What to do:
In the listing below, every line with the word "mean" needs to be copied.

Exercise data:
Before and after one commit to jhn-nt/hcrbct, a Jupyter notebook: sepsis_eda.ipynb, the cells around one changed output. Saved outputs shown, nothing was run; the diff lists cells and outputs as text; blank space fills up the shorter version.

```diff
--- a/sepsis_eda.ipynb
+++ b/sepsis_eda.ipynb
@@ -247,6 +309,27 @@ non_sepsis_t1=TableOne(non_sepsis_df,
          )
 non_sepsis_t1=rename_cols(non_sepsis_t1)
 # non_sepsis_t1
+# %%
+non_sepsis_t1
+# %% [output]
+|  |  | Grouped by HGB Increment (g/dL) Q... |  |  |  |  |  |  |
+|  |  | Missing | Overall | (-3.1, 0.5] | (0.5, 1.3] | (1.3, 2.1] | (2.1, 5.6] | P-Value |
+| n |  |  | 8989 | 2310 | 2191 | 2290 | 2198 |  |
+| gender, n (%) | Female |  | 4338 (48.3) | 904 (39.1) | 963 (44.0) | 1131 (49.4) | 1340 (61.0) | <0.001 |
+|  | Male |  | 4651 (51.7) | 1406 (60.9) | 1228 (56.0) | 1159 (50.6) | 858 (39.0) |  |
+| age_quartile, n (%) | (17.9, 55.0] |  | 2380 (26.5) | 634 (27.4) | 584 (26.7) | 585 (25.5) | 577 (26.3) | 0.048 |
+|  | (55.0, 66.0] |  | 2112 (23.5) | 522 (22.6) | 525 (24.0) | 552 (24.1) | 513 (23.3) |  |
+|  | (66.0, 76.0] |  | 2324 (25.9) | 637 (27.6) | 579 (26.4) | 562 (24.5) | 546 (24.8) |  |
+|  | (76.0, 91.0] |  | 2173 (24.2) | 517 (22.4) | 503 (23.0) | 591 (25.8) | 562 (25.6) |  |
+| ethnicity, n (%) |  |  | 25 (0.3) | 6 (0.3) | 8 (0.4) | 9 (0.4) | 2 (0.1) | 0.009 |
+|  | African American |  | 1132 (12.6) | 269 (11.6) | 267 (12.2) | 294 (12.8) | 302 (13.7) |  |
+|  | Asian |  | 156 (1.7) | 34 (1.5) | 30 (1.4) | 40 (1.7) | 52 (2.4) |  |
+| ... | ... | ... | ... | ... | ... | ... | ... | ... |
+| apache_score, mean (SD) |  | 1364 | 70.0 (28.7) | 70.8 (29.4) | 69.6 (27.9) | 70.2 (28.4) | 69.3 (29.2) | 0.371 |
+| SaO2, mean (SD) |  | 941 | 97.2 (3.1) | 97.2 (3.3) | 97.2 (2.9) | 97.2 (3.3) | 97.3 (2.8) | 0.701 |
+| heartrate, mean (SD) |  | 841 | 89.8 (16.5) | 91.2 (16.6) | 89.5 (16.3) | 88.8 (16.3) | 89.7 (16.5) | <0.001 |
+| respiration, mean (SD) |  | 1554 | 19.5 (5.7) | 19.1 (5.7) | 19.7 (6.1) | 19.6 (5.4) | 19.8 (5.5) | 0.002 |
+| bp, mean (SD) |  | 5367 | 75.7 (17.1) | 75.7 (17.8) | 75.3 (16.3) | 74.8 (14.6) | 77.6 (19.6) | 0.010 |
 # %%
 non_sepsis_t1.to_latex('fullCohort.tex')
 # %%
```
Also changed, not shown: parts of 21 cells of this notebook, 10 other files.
---
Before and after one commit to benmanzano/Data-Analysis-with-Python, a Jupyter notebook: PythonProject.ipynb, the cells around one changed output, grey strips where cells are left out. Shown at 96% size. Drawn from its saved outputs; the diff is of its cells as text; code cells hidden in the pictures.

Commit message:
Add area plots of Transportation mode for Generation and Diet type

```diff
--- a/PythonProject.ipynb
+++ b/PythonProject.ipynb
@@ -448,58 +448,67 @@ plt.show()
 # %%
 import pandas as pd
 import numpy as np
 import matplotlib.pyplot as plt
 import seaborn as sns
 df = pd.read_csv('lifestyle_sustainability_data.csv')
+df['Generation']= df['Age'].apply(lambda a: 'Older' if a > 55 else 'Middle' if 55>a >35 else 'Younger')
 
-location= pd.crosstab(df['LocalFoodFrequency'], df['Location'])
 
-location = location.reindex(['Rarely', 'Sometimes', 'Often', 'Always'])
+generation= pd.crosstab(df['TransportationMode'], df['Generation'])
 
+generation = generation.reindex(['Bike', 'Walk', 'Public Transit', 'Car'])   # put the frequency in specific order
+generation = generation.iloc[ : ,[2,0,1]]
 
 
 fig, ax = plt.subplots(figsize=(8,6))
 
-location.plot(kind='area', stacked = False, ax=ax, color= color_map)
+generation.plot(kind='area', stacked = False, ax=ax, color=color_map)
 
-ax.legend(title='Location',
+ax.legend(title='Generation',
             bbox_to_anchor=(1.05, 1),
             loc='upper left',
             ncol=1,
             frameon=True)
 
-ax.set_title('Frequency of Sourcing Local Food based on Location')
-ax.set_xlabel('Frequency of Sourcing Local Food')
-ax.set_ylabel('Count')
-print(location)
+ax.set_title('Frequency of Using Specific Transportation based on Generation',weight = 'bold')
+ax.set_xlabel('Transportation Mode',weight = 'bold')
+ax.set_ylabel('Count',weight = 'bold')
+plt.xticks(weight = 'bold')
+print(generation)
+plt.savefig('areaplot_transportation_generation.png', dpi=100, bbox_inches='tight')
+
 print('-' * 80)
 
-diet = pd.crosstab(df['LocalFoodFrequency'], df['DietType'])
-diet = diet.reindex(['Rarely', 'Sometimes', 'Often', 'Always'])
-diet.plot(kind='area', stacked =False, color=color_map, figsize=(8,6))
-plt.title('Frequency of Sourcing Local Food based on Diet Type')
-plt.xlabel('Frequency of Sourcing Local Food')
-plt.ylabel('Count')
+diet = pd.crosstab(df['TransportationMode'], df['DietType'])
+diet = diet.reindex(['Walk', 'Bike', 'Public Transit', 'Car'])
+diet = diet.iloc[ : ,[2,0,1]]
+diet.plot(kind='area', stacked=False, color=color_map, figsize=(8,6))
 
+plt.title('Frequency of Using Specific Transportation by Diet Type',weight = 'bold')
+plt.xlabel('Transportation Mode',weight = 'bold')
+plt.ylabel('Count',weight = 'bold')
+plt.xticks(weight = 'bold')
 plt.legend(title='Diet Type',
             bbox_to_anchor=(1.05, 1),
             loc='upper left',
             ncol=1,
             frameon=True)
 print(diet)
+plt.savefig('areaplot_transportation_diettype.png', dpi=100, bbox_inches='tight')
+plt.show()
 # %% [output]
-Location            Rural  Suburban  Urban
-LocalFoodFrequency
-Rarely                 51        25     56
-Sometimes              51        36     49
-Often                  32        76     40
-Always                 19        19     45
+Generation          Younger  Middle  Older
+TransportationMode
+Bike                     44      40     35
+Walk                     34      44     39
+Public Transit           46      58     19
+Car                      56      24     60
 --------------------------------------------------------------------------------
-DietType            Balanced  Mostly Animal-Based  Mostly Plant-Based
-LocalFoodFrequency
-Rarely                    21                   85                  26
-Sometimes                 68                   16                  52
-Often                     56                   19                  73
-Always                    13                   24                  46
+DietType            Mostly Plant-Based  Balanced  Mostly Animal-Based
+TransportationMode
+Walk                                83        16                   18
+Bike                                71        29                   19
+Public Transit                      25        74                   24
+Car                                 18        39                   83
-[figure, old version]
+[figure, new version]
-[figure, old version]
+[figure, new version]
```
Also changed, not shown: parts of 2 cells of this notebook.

Response box:
+| apache_score, mean (SD) |  | 1364 | 70.0 (28.7) | 70.8 (29.4) | 69.6 (27.9) | 70.2 (28.4) | 69.3 (29.2) | 0.371 |
+| SaO2, mean (SD) |  | 941 | 97.2 (3.1) | 97.2 (3.3) | 97.2 (2.9) | 97.2 (3.3) | 97.3 (2.8) | 0.701 |
+| heartrate, mean (SD) |  | 841 | 89.8 (16.5) | 91.2 (16.6) | 89.5 (16.3) | 88.8 (16.3) | 89.7 (16.5) | <0.001 |
+| respiration, mean (SD) |  | 1554 | 19.5 (5.7) | 19.1 (5.7) | 19.7 (6.1) | 19.6 (5.4) | 19.8 (5.5) | 0.002 |
+| bp, mean (SD) |  | 5367 | 75.7 (17.1) | 75.7 (17.8) | 75.3 (16.3) | 74.8 (14.6) | 77.6 (19.6) | 0.010 |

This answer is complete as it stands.